Daylighting: The code relies heavily on the availability of natural light to reduce energy consumption — an increasingly popular concept known as daylighting. And new sections of the code require that many whole classes of buildings, such as offices and retail, be designed so that at least 25 percent of the regularly occupied square footage is in a daylighting zone with automatic controls.
"This means that most building operators will need to insure that the sensors are not blocked by furniture or wall-hangings so that they can detect when to shut off the electric lights," says Sean Denniston, project analyst at New Buildings Institute (NBI), one of the organizations that tracked the IgCC development process. "Facility managers will need to be instructed on how to monitor the performance of daylighting systems, and how to adjust sensitivity and override controls."
Energy Star: Another important feature of the IgCC is the requirement that most equipment installed as building components be Energy Star rated.
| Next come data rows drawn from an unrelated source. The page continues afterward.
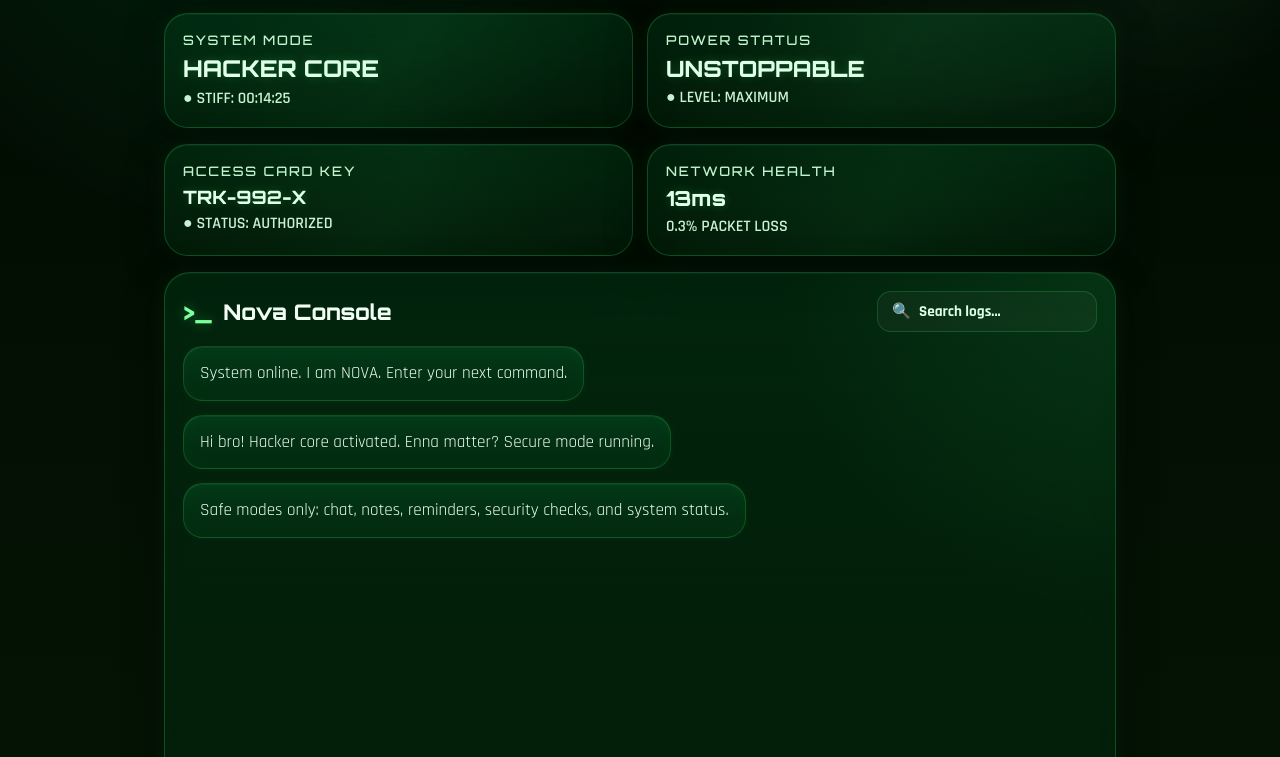
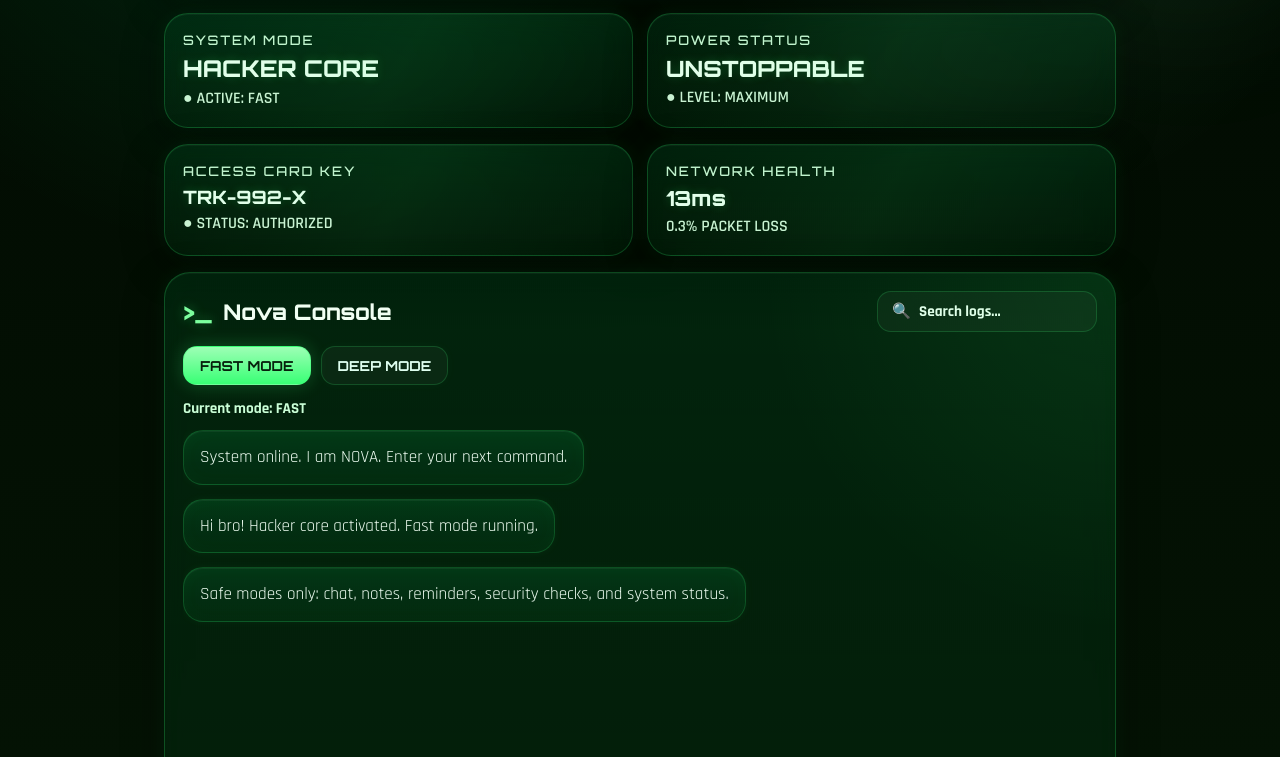
Before and after one commit to UniverseDragon14/nova-intelligence-core, a plain HTML site: page index.html in a window 1280 px wide. Shown: the part 563-1320 px from the top of the page. Drawn offline with Linux system fonts and the light colour scheme.

Commit message:
Add mode selection UI and update functionality

```diff
--- a/index.html
+++ b/index.html
@@ -96,8 +96,7 @@
     }
 
     .glass{
-      background:
-        linear-gradient(180deg, rgba(0,255,120,.09), rgba(0,255,120,.04));
+      background: linear-gradient(180deg, rgba(0,255,120,.09), rgba(0,255,120,.04));
       border:1px solid var(--line);
       box-shadow:
         var(--shadow),
@@ -304,6 +303,7 @@
       align-items:center;
       gap:12px;
       margin-bottom:14px;
+      flex-wrap:wrap;
     }
 
     .console-title{
@@ -335,6 +335,47 @@
       font-size:.95rem;
       background:rgba(255,255,255,.03);
       border:1px solid rgba(57,255,117,.18);
+    }
+
+    .mode-bar{
+      display:flex;
+      gap:10px;
+      margin-bottom:14px;
+      flex-wrap:wrap;
+    }
+
+    .mode-btn{
+      padding:10px 16px;
+      border-radius:14px;
+      border:1px solid rgba(57,255,117,.18);
+      background:rgba(255,255,255,.03);
+      color:#dffff0;
+      font-family:'Orbitron',monospace;
+      font-size:.86rem;
+      font-weight:700;
+      cursor:pointer;
+      transition:.2s ease;
+      box-shadow:0 0 10px rgba(57,255,117,.04);
+    }
+
+    .mode-btn:hover{
+      transform:translateY(-1px);
+      border-color:rgba(57,255,117,.32);
+      box-shadow:0 0 16px rgba(57,255,117,.10);
+    }
+
+    .mode-btn.active{
+      background:linear-gradient(180deg, #9dffb5, #39ff75);
+      color:#07210d;
+      border-color:rgba(57,255,117,.45);
+      box-shadow:0 0 18px rgba(57,255,117,.22);
+    }
+
+    .mode-status{
+      font-size:.95rem;
+      color:#caffd7;
+      margin-bottom:12px;
+      font-weight:700;
     }
 
     .chat-box{
@@ -601,9 +642,10 @@
     @media (max-width:700px){
       .split{ grid-template-columns:1fr; }
       .console-head{ flex-direction:column; align-items:stretch; }
-      .search{ max-width:none; }
+      .search{ max-width:none; min-width:unset; }
       .msg{ max-width:92%; }
       .brand{ letter-spacing:1px; }
+      .input-wrap{ grid-template-columns:1fr 50px 56px; }
     }
   </style>
 </head>
@@ -652,8 +694,8 @@
     <div class="split">
       <div class="card glass panel-3d">
         <div class="mini-label">System Mode</div>
-        <div class="big-value" style="font-size:1.45rem;">HACKER CORE</div>
-        <div class="sub-value">● STIFF: <span id="stiffClock">00:14:20</span></div>
+        <div class="big-value" style="font-size:1.45rem;" id="systemModeText">HACKER CORE</div>
+        <div class="sub-value">● ACTIVE: <span id="modeText">FAST</span></div>
       </div>
 
       <div class="card glass panel-3d">
@@ -683,9 +725,16 @@
         <div class="search">🔍 <span>Search logs...</span></div>
       </div>
 
+      <div class="mode-bar">
+        <button class="mode-btn active" id="fastBtn" type="button">FAST MODE</button>
+        <button class="mode-btn" id="deepBtn" type="button">DEEP MODE</button>
+      </div>
+
+      <div class="mode-status">Current mode: <span id="modeStatusLabel">FAST</span></div>
+
       <div class="chat-box" id="chatBox">
         <div class="msg bot">System online. I am NOVA. Enter your next command.</div>
-        <div class="msg bot">Hi bro! Hacker core activated. Enna matter? Secure mode running.</div>
+        <div class="msg bot">Hi bro! Hacker core activated. Fast mode running.</div>
         <div class="msg bot">Safe modes only: chat, notes, reminders, security checks, and system status.</div>
       </div>
 
@@ -749,11 +798,16 @@
     const micBtn = document.getElementById("micBtn");
     const notesArea = document.getElementById("notesArea");
     const saveStatus = document.getElementById("saveStatus");
+    const fastBtn = document.getElementById("fastBtn");
+    const deepBtn = document.getElementById("deepBtn");
+    const modeText = document.getElementById("modeText");
+    const modeStatusLabel = document.getElementById("modeStatusLabel");
 
     const NOVA_API_URL = "https://nova.universaldragon.com/api/chat";
+    const MODE_KEY = "ud_nova_mode";
 
+    let currentMode = localStorage.getItem(MODE_KEY) || "fast";
     let uptimeSeconds = 8 * 60 + 7;
-    let stiffSeconds = 14 * 60 + 20;
 
     function formatClock(total){
       const h = String(Math.floor(total / 3600)).padStart(2, "0");
@@ -764,9 +818,7 @@
 
     setInterval(() => {
       uptimeSeconds++;
-      stiffSeconds++;
       document.getElementById("uptime").textContent = formatClock(uptimeSeconds);
-      document.getElementById("stiffClock").textContent = formatClock(stiffSeconds);
     }, 1000);
 
     function updateStat(idValue, idBar, min, max, suffix = "%"){
@@ -786,6 +838,24 @@
       document.getElementById("packetLossValue").textContent = `${(Math.random() * 0.4).toFixed(1)}%`;
     }
     setInterval(updateTelemetry, 3500);
+
+    function applyModeUI(){
+      const isFast = currentMode === "fast";
+      fastBtn.classList.toggle("active", isFast);
+      deepBtn.classList.toggle("active", !isFast);
+      modeText.textContent = currentMode.toUpperCase();
+      modeStatusLabel.textContent = currentMode.toUpperCase();
+    }
+
+    function setMode(mode){
+      currentMode = mode;
+      localStorage.setItem(MODE_KEY, mode);
+      applyModeUI();
+      addMessage(`Mode switched to ${mode.toUpperCase()}.`, "bot", true);
+    }
+
+    fastBtn.addEventListener("click", () => setMode("fast"));
+    deepBtn.addEventListener("click", () => setMode("deep"));
 
     function addMessage(text, type = "bot", withActions = false){
       const msg = document.createElement("div");
@@ -855,7 +925,7 @@
           headers: { "Content-Type": "application/json" },
           body: JSON.stringify({
             message: text,
-            mode: text.length > 80 ? "deep" : "fast"
+            mode: currentMode
           })
         });
 
@@ -929,6 +999,7 @@
 
     window.addEventListener("load", () => {
       updateTelemetry();
+      applyModeUI();
 
       document.querySelectorAll(".panel-3d").forEach(card => {
         card.addEventListener("mousemove", e => {
```
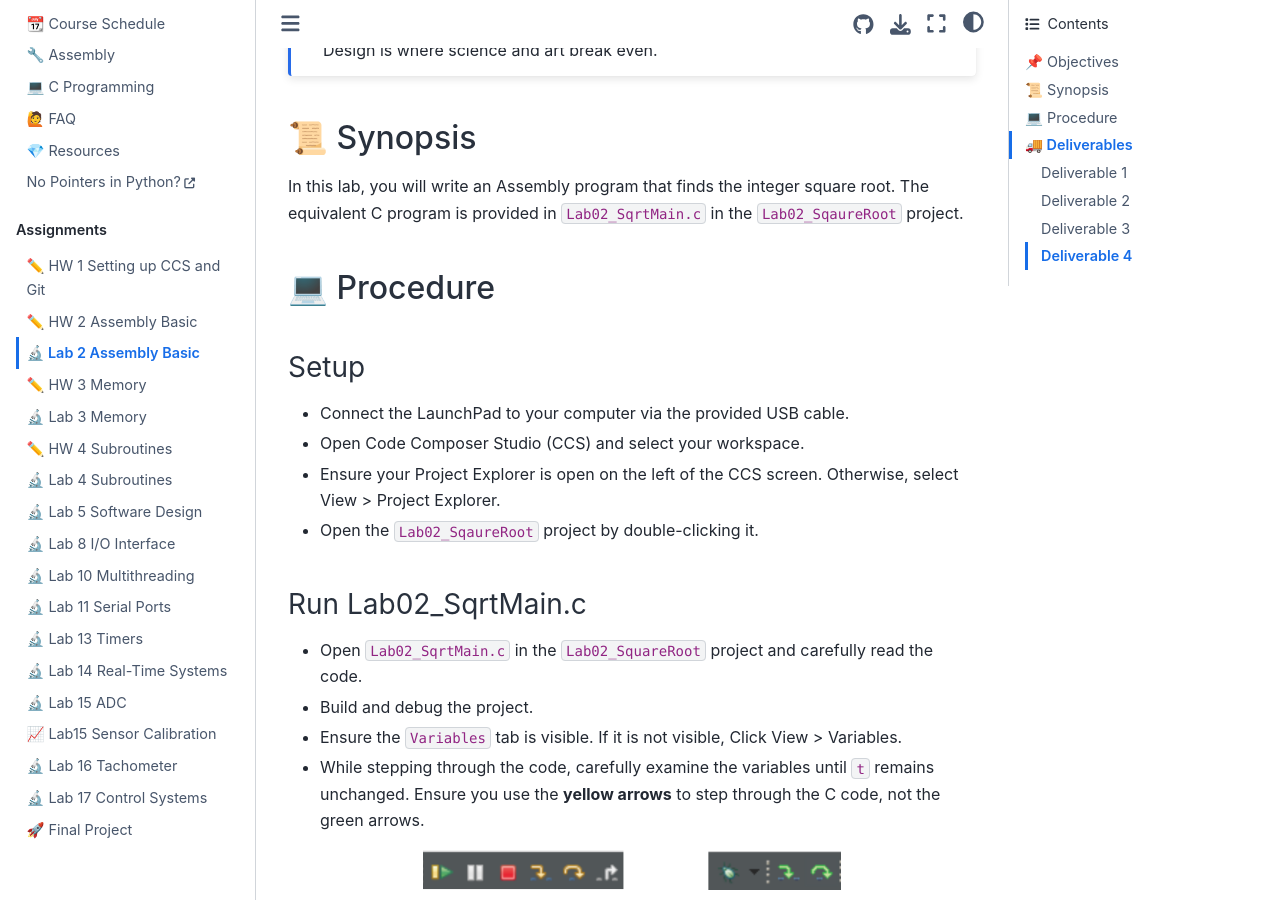
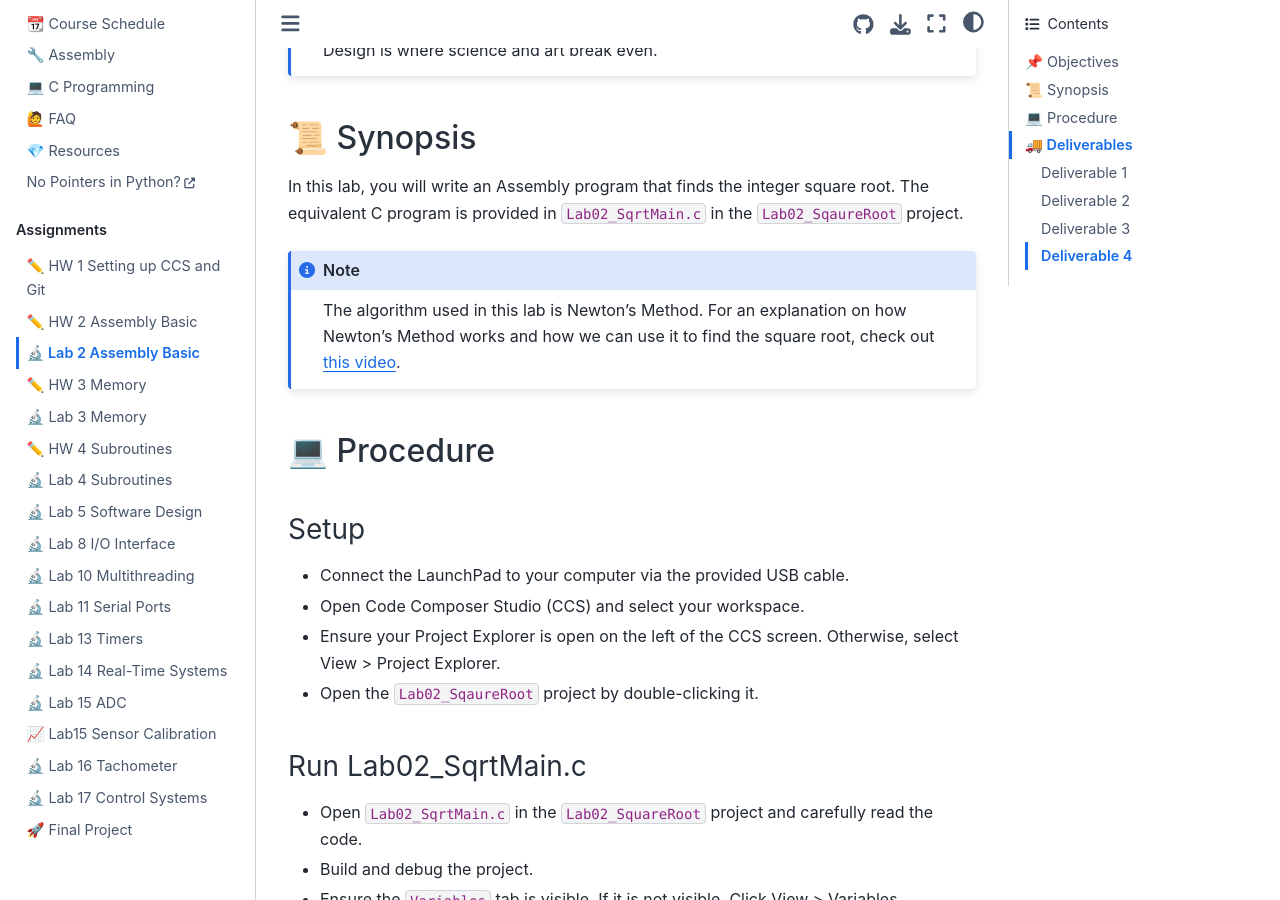
Before and after one commit to USAFA-ECE/ece382, a Jupyter Book: the page built from docs/Assignments/lab2.md, in a window 1280 px wide and 900 px high, scrolled down 416 px. Built offline with Jupyter Book 1.0.4 settings and Sphinx 7.4.7 and the Sphinx Book theme 1.1.4, drawn with Linux system fonts in a browser that asks for light colours.

Commit message:
Update lab2.md
Added link to video on Newton's Method

````diff
--- a/docs/Assignments/lab2.md
+++ b/docs/Assignments/lab2.md
@@ -12,6 +12,10 @@ Design is where science and art break even.
 
 ## 📜 Synopsis
 In this lab, you will write an Assembly program that finds the integer square root. The equivalent C program is provided in `Lab02_SqrtMain.c` in the `Lab02_SqaureRoot` project.
+
+```{note}
+The algorithm used in this lab is Newton's Method.  For an explanation on how Newton's Method works and how we can use it to find the square root, check out [this video](https://youtu.be/q0DyLZyStcg).
+```
 
 ## 💻 Procedure
 
````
The responsibility of the building owner or tenant is to maintain a list of installed portable Energy Star-eligible appliances and equipment and to indicate whether each item is Energy Star-qualified. However, because restaurants rate near the top in energy consumption per square foot, the code specifically limits energy ratings on installed restaurant equipment to nationally available high-efficiency specifications developed through the Food Service Technology Center.
Energy Reduction for Heating and Moving Water: In dealing with reducing water consumption and improving water heating efficiency, the code calls for shorter pipe runs, smaller pipe diameters, better pipe insulation, and more efficient fixtures. In addition, more efficient water heaters, and heat recovery from high-usage applications, will directly reduce the energy used by the hot water systems. "Building operators will notice slightly more complex plumbing installations, but should experience lower water consumption rates and smaller bills for water and sewer service," says Denniston.
Commissioning: The IgCC expands the range of activities aiming to ensure the building is constructed and commissioned as intended in the design and construction documents. Most importantly, the requirements for testing and commissioning go beyond the requirements in the 2012 IECC, which only required commissioning of HVAC systems and lighting controls. With the IgCC, commissioning is now required for the envelope and lighting systems in general, in addition to a whole range of non-energy systems now needing some level of testing documentation. The requirements and qualifications for the personnel conducting the commissioning and testing will be set by the authority having jurisdiction and need not be a traditional third-party commissioning agent.
Renewable Energy: Under the green code, new buildings must include an onsite renewable energy system rated to provide two percent of its annual energy use. When this is not possible, building owners will be required to secure Renewable Energy Certificates for 10 years.
Ben Ikenson is a freelance writer who covers green building, urban planning and wildlife conservation.
International Green Construction Code Sets Energy Efficiency Measures for Buildings